Provided material:
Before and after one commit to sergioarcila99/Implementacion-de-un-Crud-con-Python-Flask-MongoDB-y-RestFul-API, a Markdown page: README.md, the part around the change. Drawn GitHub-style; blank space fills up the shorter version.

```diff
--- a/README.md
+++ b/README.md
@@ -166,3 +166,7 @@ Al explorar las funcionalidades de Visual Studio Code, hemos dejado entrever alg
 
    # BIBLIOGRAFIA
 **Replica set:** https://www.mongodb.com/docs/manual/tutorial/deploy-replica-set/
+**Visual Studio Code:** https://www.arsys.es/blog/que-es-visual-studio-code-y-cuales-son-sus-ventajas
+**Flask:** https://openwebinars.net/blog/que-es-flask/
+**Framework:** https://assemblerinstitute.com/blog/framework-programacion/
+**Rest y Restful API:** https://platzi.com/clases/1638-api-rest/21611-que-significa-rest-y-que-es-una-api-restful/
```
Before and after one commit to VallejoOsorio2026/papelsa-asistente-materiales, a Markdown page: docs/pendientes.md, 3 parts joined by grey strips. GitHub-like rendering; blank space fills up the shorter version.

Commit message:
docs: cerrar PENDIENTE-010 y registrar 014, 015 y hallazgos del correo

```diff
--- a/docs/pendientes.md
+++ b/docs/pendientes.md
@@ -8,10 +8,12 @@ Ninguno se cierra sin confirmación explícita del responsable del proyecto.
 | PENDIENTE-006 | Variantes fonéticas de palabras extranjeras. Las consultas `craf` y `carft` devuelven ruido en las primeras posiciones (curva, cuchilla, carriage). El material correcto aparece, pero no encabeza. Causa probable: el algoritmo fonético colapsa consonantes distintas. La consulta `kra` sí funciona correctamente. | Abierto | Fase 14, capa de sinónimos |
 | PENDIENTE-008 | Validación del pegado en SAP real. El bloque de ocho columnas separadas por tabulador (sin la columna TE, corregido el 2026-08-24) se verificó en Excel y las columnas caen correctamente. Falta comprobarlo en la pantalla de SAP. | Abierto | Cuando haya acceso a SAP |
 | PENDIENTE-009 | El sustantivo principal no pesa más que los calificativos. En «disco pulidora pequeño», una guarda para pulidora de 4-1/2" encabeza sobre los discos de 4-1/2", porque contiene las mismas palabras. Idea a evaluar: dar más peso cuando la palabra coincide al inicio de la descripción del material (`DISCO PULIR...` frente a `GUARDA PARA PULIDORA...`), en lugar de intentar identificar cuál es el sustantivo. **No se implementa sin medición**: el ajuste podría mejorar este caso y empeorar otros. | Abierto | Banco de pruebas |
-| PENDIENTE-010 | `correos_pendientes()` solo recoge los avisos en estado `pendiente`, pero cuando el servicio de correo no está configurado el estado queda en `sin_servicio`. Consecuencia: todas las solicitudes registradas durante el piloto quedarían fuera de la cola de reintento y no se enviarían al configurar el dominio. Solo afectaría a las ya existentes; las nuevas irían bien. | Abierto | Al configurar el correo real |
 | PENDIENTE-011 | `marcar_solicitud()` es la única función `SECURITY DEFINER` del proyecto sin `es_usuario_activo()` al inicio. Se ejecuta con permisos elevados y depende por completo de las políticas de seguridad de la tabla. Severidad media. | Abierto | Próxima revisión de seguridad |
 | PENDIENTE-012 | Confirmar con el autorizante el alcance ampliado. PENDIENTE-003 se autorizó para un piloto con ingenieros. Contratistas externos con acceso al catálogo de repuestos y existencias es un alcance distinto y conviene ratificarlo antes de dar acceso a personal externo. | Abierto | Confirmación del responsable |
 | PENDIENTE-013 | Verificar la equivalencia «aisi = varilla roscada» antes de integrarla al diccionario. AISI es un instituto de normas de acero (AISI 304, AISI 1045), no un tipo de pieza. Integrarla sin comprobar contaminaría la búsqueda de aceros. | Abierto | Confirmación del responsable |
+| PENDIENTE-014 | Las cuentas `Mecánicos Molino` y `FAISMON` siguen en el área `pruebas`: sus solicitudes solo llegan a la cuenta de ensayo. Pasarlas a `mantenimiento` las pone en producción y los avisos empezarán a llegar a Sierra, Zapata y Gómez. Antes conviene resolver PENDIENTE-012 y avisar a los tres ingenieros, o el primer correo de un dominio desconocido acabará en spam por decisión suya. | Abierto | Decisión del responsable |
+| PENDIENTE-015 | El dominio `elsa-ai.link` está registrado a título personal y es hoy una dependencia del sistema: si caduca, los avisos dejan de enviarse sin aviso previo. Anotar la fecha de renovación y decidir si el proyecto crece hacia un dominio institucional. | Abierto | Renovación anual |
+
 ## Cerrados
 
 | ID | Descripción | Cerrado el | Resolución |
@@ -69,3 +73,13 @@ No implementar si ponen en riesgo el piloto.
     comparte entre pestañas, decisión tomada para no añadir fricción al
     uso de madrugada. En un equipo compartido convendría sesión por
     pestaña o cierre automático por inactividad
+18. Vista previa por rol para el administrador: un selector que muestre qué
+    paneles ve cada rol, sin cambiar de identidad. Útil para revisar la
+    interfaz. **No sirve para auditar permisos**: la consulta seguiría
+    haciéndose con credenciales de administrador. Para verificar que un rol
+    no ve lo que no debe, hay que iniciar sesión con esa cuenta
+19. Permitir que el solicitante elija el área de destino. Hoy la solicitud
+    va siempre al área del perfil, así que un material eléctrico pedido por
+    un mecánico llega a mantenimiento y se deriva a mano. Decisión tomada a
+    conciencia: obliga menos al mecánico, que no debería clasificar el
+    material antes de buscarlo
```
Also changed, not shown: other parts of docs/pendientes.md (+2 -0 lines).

Problem details: Your answer should consist of copies of the lines above that include the string "README".

Answer:
Before and after one commit to sergioarcila99/Implementacion-de-un-Crud-con-Python-Flask-MongoDB-y-RestFul-API, a Markdown page: README.md, the part around the change. Drawn GitHub-style; blank space fills up the shorter version.
--- a/README.md
+++ b/README.md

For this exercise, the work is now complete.